“But I remember you,” Arman’s wife spouted, and pointed at Alexis.
“My wife, Aleah. My younger son, Loran, and my younger daughter Leah,” Arman introduced them.
“Prenner,” the dwarf introduced himself.
Arman nodded. “My older boy is down in the dwarf house with the dwarf boys.”
“Messing up the place, no doubt,” Prenner said.
“My older daughter is with Bitsies making super.”
“Bitsies?” Alexis asked.
“My wife,” Prenner answered.
“Lockhart,” Lincoln got on his wristwatch communicator. ‘We got Arman living next door, right where we left him.”
“Arman,” Katie answered.
“Keep him there,” Lockhart responded. “It isn’t safe out here.”
Three soldiers from the battalion came up the street to see what was making that noise. Decker ignored them. They carried nothing more than spears, or javelins, and he figured they would stop at whatever point the edge of Elder Stow’s screens reached. He fired once more, and another gun toting man peeled off the distant wall. The men there began to seek cover, so he would not likely get another clean shot.
Katie arrived at the hole in the wall the same time as Sukki. Sukki spoke softly. “Nanette and father have the horses, but they wanted to be sure Arman and his family were safe.”
“So far,” Katie responded. “But not if Decker keeps shooting enemy riflemen.”
“What?” Lincoln needed to know, and Katie told him.
“The Sassanids have an ambush planned in the city. A Roman legion is marching right into it, and the Sassanids have riflemen on the city walls. Probably matchlocks, but effective enough.”
“Sergeant,” Arman yelled. “Sergeant Vespavian.”
A grizzled old man limped around the corner and stood at the end of the alley. He put his hand up to feel for the edge of Elder Stow’s screen, like he was familiar with the concept. “So, your friends came back,” the sergeant said. “You know, the governor wants to see you, twenty years ago.” He laughed.
“You heard?” Arman said.
“I heard,” the sergeant answered. “The problem is, the enemy has every exit from the city covered. There is no way my few men can ride out and warn the legion. As for attacking them, even from the rear, even by surprise, even if we had bunches of Prenner’s people with us… why, that would be just plain mad.”
Katie did not hesitate. “Can you get your men up on the roofs?” She pointed at the top of the house and a building across the street that still stood. “You will need a way of escape if your position is about to be overrun, but in the meanwhile, if we draw some of the soldiers to attack us, you can catch them in a crossfire.”

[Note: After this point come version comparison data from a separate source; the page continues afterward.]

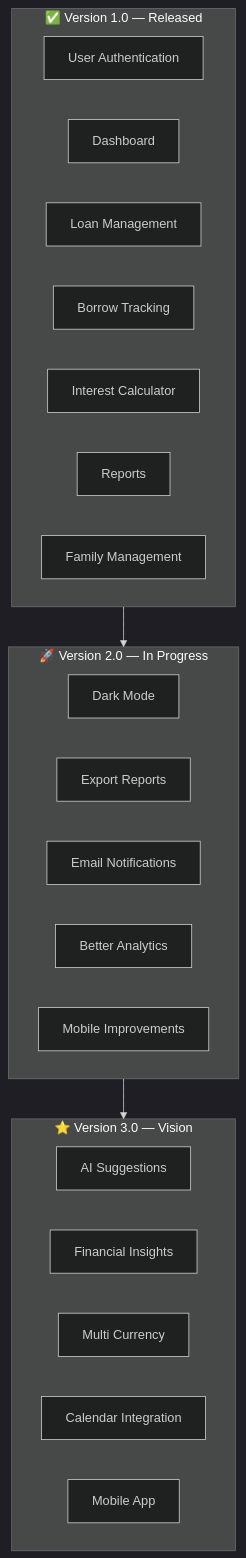
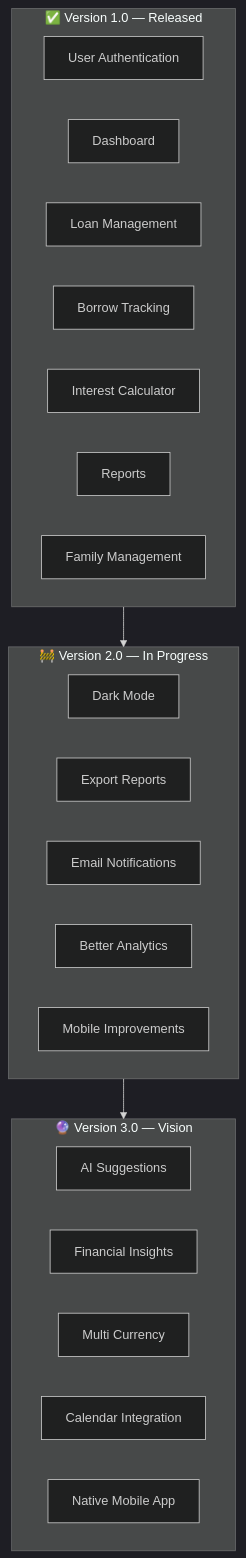
The fourth of 4 diagrams in README.md (BoobeshPalanisamy0612/LendTrack), drawn with Mermaid (dark theme) before and after one commit. The commit also changed other lines of this file, not shown here.

````diff
--- a/README.md
+++ b/README.md
@@ -712,30 +895,30 @@
 ```mermaid
 flowchart TD
     subgraph v1["✅ Version 1.0 — Released"]
         A1[User Authentication]
         A2[Dashboard]
         A3[Loan Management]
         A4[Borrow Tracking]
         A5[Interest Calculator]
         A6[Reports]
         A7[Family Management]
     end
 
-    subgraph v2["🚀 Version 2.0 — In Progress"]
+    subgraph v2["🚧 Version 2.0 — In Progress"]
         B1[Dark Mode]
         B2[Export Reports]
         B3[Email Notifications]
         B4[Better Analytics]
         B5[Mobile Improvements]
     end
 
-    subgraph v3["⭐ Version 3.0 — Vision"]
+    subgraph v3["🔮 Version 3.0 — Vision"]
         C1[AI Suggestions]
         C2[Financial Insights]
         C3[Multi Currency]
         C4[Calendar Integration]
-        C5[Mobile App]
+        C5[Native Mobile App]
     end
 
     v1 --> v2 --> v3
 ```
````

“But what if they send the whole army after us?” Lincoln objected.
“They won’t,” Katie said, confidently. “Their first concern is the oncoming Roman army, but we may be able to help by drawing off some of their troops and sting them from the rear with our guns. Plus, the sound of our guns may alert the oncoming Romans to the pending ambush.”
The men paused to think it through, until Arman said, “Vespavian?”

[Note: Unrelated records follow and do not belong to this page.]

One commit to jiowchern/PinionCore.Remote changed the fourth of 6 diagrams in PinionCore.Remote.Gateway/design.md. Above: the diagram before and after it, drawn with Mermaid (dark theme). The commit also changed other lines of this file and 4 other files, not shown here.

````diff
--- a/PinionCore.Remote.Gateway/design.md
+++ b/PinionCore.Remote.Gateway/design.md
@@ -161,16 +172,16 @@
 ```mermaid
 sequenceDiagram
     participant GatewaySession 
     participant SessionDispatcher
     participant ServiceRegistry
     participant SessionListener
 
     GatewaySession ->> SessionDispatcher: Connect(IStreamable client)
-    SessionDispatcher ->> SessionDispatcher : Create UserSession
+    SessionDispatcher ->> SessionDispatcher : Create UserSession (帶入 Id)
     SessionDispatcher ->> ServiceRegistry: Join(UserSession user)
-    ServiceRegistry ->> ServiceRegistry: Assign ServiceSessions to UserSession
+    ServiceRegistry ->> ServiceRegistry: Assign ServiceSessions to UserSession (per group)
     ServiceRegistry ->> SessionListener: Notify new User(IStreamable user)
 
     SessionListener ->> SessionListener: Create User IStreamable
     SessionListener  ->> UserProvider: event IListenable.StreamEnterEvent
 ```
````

The old sergeant nodded. “That might work for a couple of volleys in the right circumstances. If they bring up a whole troop, though, we may have to run quickly.”
“Do it,” Lincoln said. He was not sure how that would work, exactly, but he had learned to trust Katie’s military instincts.
“Do it,” Arman echoed.
The old soldier nodded slightly, and still thinking about it, he disappeared around the corner. A moment later, they heard him yelling.
Katie turned, and Sukki mumbled that she would be up front as soon as she and Nanette secured the horses. Lincoln followed, but Alexis paused to say, “Stay here, in your home, where you are safe.”
Arman turned to his wife, Aleah. “Stay here.”
Aleah turned to Prenner the dwarf. “Keep the children here and safe,” she said, even as the little girl took hold of her dress, and the boy ran ahead.
Prenner turned in time to see his two boys and Aleah’s fifteen-year-old boy come tumbling out of the side door and follow the others. He paused. Whatever his wife, her mother, and Aleah’s daughter were cooking sure smelled good, but he turned to follow the others and only mumbled about how he might starve to death if this took too long.